“I saw a new heaven and a new earth” (Rev 21:1). “And I saw no temple therein: for the Lord God Almighty and the Lamb are the temple of it” (Rev 21:22). Here are two more of John’s eye-witness accounts, two more of what “I saw,” when caught up into heaven and into the future.
The last three chapters of the book of Revelation show us something of what a new heavens and new earth will be like. There are lots of “new” things and lots of “no” things (things that will be no more).
Think first of what will be absent. There will be no more sea, nothing to divide and separate. Human life depends on the hydrologic cycle: evaporation, condensation, and precipitation. But in that day, life will be sustained by divine power and there will be no need for the sea any longer.
There will be no more death. Can you imagine a deathless world? Life which is really life? No specter of death hovering over you, no funeral cortege ever to wind its way to some desolate cold and windy cemetery (not sure why it always seems cold, windy, and rainy in cemeteries). And linked with the absence of death, no more sorrow, crying, or pain. All of these things linked with our former life, with our bodies which have been humiliated by sin, will be no more forever. We will have bodies raised in power and glory, not just by power and glory!
Then there will be changes in the cosmos as well. No sun, no moon, and no night. Does this suggest an eternal day? Our bodies will never weary and not need sleep. No longer will there be the “terror of the night” (Ps 91:5). Darkness will be banished, relegated to an old creation. All will be light. The sun which warms will no longer be necessary as we will walk in the light and warmth provided by the Lamb (Rev 21:23). Locked and barred doors and windows linked with earth will be exchanged for a gate that will never be shut. There will be continual access to the city. No lockdown in that day or “shelter in place” orders will ever be issued.
The curse will be no more (22:3). All the direct and indirect effects of sin will be gone forever. All the injustice of earth, the triumphing of the wicked and the oppression of the poor, the persecution of the godly, and the arrogance of the proud. No more disease or COVID-19 pandemics to bring the world to the brink of chaos!
And no more flesh to struggle with day by day! What a change! All the value systems of earth will be forgotten. Only what God values will remain.
But perhaps best of all, there will be no physical distance between us and the Lord Jesus. “His servants shall serve Him, and they shall see His face.” To serve undistracted, free from all the tainted motives which we struggle against, the half-hearted devotion, the self-awareness that plagues us – is a service to be coveted.
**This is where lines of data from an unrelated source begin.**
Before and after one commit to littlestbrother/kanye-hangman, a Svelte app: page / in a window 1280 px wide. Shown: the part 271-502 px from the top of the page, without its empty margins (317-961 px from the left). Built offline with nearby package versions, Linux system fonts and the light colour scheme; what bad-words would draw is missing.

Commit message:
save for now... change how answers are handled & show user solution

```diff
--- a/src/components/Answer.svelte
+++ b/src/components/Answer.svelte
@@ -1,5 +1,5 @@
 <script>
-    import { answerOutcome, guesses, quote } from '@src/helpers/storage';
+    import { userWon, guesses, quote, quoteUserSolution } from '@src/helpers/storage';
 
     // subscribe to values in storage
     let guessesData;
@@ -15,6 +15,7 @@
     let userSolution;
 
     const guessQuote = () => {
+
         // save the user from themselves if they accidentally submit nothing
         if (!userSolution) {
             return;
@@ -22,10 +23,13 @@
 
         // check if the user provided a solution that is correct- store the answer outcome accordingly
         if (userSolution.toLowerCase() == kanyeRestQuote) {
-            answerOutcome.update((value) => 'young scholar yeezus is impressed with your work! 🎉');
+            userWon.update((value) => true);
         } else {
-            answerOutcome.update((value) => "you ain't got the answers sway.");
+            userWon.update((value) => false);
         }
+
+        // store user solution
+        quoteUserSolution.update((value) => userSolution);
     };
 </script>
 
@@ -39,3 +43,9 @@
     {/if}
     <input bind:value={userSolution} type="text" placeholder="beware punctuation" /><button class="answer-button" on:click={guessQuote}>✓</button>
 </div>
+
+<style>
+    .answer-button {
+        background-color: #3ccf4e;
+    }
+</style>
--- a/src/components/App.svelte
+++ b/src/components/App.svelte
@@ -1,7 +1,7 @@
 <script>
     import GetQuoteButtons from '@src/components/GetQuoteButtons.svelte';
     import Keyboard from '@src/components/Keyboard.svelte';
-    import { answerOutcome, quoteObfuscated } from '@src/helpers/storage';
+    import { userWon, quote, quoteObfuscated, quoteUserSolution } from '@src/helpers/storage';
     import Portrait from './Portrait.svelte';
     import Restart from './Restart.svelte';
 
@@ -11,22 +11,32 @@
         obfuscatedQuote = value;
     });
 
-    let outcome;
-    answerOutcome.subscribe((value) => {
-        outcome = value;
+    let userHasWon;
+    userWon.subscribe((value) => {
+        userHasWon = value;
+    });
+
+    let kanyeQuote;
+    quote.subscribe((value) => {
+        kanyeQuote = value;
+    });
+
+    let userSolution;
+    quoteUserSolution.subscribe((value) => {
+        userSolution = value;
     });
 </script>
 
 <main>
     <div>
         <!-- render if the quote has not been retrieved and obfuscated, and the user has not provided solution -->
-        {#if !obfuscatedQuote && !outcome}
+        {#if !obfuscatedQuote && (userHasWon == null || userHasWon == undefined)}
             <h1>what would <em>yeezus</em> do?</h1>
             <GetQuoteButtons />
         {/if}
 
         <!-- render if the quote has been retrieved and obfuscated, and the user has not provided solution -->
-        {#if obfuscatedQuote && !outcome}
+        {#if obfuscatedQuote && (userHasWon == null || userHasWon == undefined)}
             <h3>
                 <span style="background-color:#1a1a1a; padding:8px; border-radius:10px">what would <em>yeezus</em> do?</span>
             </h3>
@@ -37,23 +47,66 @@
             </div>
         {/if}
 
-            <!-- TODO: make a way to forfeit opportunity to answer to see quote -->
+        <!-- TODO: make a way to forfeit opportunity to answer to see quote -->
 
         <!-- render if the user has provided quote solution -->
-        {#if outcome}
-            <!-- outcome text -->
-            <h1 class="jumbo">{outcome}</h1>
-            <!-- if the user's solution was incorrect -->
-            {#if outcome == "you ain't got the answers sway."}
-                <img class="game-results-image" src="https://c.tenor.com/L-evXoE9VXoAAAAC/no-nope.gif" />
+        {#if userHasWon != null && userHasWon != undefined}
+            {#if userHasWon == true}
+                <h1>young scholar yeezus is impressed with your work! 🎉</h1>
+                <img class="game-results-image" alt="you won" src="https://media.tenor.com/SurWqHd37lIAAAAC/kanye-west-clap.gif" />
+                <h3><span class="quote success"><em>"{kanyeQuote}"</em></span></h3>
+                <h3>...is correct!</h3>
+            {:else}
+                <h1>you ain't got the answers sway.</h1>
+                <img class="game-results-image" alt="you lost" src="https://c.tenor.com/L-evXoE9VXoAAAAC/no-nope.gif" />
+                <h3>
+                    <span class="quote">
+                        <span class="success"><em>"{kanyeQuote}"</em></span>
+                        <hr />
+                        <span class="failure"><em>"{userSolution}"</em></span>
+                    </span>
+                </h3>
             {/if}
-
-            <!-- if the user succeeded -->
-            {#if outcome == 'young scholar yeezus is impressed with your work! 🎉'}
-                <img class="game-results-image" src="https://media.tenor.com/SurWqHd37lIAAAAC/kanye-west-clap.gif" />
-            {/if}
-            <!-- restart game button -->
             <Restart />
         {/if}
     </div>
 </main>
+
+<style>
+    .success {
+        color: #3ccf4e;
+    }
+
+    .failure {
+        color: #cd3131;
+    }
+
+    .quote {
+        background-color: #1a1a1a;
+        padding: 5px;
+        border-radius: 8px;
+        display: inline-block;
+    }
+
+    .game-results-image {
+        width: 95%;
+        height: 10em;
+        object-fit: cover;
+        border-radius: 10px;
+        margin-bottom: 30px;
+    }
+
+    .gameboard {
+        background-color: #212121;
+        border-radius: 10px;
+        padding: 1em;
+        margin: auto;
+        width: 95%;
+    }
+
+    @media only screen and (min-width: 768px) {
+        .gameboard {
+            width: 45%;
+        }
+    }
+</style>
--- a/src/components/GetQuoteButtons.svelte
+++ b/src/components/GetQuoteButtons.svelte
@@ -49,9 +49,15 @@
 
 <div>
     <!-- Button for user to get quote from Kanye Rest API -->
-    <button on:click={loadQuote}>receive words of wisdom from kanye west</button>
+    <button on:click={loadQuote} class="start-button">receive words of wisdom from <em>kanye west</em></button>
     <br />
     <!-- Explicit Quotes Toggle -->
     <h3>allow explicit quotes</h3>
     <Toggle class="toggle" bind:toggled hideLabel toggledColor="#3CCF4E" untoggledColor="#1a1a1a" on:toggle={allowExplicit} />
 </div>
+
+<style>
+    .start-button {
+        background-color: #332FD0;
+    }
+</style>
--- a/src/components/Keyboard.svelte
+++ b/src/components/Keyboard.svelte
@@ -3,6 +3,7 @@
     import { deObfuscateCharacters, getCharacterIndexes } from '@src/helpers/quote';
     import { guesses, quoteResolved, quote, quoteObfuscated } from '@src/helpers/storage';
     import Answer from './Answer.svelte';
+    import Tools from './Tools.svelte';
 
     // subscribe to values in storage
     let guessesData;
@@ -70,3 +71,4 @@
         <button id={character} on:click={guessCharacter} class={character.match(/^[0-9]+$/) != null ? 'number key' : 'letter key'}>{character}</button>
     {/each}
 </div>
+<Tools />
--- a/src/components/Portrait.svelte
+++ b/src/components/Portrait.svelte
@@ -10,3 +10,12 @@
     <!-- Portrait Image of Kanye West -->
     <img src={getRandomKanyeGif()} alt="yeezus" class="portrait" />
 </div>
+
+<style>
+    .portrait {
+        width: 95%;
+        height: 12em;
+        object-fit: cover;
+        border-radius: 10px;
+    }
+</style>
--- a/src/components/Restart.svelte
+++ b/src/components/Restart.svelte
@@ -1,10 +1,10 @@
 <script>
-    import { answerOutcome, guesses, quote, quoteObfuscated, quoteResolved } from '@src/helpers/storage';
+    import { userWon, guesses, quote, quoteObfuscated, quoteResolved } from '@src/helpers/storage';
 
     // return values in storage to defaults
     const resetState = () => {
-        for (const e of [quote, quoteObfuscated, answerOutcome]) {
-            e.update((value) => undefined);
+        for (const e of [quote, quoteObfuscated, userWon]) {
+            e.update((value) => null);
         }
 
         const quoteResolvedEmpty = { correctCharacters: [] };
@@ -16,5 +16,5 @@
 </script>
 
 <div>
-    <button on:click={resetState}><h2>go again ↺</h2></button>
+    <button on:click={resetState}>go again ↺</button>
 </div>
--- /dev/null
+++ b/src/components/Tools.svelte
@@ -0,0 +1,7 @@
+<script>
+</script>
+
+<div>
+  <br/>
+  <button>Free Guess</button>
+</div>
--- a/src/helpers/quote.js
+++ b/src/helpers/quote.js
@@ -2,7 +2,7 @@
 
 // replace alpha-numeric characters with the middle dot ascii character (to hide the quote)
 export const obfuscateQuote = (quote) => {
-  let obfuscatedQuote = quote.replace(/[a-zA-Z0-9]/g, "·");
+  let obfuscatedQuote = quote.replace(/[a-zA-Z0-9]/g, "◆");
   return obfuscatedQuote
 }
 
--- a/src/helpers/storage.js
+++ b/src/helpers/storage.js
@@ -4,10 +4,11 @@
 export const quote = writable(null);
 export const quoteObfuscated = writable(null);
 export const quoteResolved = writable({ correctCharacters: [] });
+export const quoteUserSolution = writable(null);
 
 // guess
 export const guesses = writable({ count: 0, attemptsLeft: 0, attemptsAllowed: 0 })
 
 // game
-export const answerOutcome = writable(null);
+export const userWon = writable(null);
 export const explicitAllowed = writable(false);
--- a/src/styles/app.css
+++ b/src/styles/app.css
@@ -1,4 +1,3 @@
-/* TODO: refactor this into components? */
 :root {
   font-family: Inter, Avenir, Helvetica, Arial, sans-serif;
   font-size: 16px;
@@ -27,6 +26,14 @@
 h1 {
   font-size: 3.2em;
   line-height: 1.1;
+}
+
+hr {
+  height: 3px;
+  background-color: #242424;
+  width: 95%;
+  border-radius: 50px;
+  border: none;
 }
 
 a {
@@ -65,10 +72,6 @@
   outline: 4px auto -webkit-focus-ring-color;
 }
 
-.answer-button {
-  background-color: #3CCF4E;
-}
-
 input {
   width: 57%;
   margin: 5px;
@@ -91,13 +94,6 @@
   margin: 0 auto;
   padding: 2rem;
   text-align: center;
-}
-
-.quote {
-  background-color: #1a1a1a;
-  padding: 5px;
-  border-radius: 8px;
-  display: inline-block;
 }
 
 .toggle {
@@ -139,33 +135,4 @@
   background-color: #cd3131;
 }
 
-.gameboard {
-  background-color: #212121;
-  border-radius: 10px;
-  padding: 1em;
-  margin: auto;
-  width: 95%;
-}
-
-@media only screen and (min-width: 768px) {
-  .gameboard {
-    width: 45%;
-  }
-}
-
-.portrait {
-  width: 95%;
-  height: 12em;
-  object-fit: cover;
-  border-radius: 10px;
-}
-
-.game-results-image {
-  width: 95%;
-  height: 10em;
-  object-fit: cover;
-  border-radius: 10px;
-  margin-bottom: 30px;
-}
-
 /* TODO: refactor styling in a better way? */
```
What about the “new?” Instead of listing all the new things which will mark that day, as seen by John, just listen now as the King ascends to His throne and gives His grand inaugural address to a worshiping and wondering world. “Behold, I make all things new.” “All things,” not just somethings. What is going to make this inaugural address unique is that there is an Administrator Who is able to carry out every part of His platform. His agenda will be totally “new.” He will start out with a New Heavens and a New earth. There will be a New Song to fill the streets of that New City. We will have new bodies, bodies suited for a celestial sphere and a ceaseless service. We will have bodies pulsating with life as we never knew it here on earth.
We will have a “new name” (Rev 2:17), an expression of His appreciation of us! We will live in the enjoyment of that for all eternity. Everything is going to be new. And as C. S. Lewis so eloquently described it, as we go further up and further in, we will continually discover more “new” things and revel in the grace that has brought us there.
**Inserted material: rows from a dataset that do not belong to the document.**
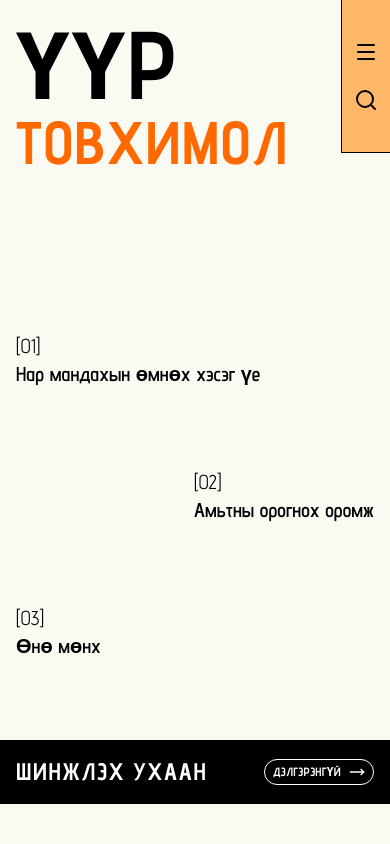
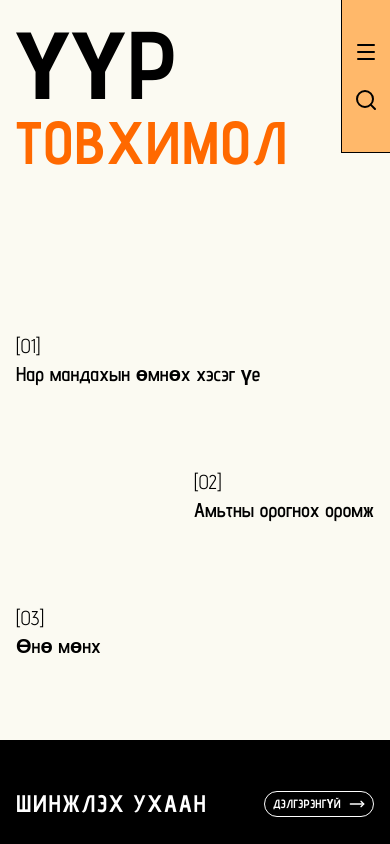
Before and after one commit to egoloprum/uur-new, a Next.js app: page / in a window 390 px wide. Shown: the top 844 px of the page. Built offline with nearby package versions, Linux system fonts and the light colour scheme.

Commit message:
fix: description padding

```diff
--- a/src/widgets/landing/Description.tsx
+++ b/src/widgets/landing/Description.tsx
@@ -72,7 +72,7 @@ export const DescriptionSection = () => {
   return (
     <div ref={sectionRef} className="relative w-full overflow-hidden bg-black">
       <ul ref={listRef} className="flex gap-16 font-advent-pro font-bold tracking-widest">
-        <li className="p-4 md:p-8 lg:p-12 xl:p-16 min-w-screen flex justify-between items-center gap-8">
+        <li className="px-4 md:px-8 lg:px-12 xl:px-16 py-12 lg:py-16 min-w-screen flex justify-between items-center gap-8">
           <span className="text-2xl sm:text-5xl md:text-6xl lg:text-8xl whitespace-nowrap uppercase">
             Шинжлэх ухаан
           </span>
@@ -84,7 +84,7 @@ export const DescriptionSection = () => {
             <MoveRight className="w-4 h-4 md:w-6 md:h-6" />
           </Button>
         </li>
-        <li className="p-4 md:p-8 lg:p-12 xl:p-16 min-w-screen flex justify-between items-center gap-8">
+        <li className="px-4 md:px-8 lg:px-12 xl:px-16 py-12 lg:py-16 min-w-screen flex justify-between items-center gap-8">
           <span className="text-2xl sm:text-5xl md:text-6xl lg:text-8xl whitespace-nowrap uppercase">
             Технологи
           </span>
@@ -93,7 +93,7 @@ export const DescriptionSection = () => {
             <MoveRight className="w-4 h-4 md:w-6 md:h-6" />
           </Button>
         </li>
-        <li className="p-4 md:p-8 lg:p-12 xl:p-16 min-w-screen flex justify-between items-center gap-8">
+        <li className="px-4 md:px-8 lg:px-12 xl:px-16 py-12 lg:py-16 min-w-screen flex justify-between items-center gap-8">
           <span className="text-2xl sm:text-5xl md:text-6xl lg:text-8xl whitespace-nowrap uppercase">
             Урлаг
           </span>
```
As the pandemic and the resultant lockdown, distancing, mask-in-place situation drags on, we long for change. We want our “liberty” back and restrictions lifted. Whatever day it is that the change occurs, and we can walk around, shake hands, hug and greet, will be a great day. Going from restrictions to liberties is a thrilling thought. But that pales before the prospect of the ultimate change when there will be no more of all that has been the result of sin, COVID-19 included, and everything will be new!
Robert Louis Stevenson said, “Better to travel expectantly than to arrive.” In other words, the expectation during the trip is better than the actual destination. We have all known that when it comes to plans and vacations on earth. But it will not be that way when we get to heaven. The expectation will pale before the majesty and wonder of the arrival!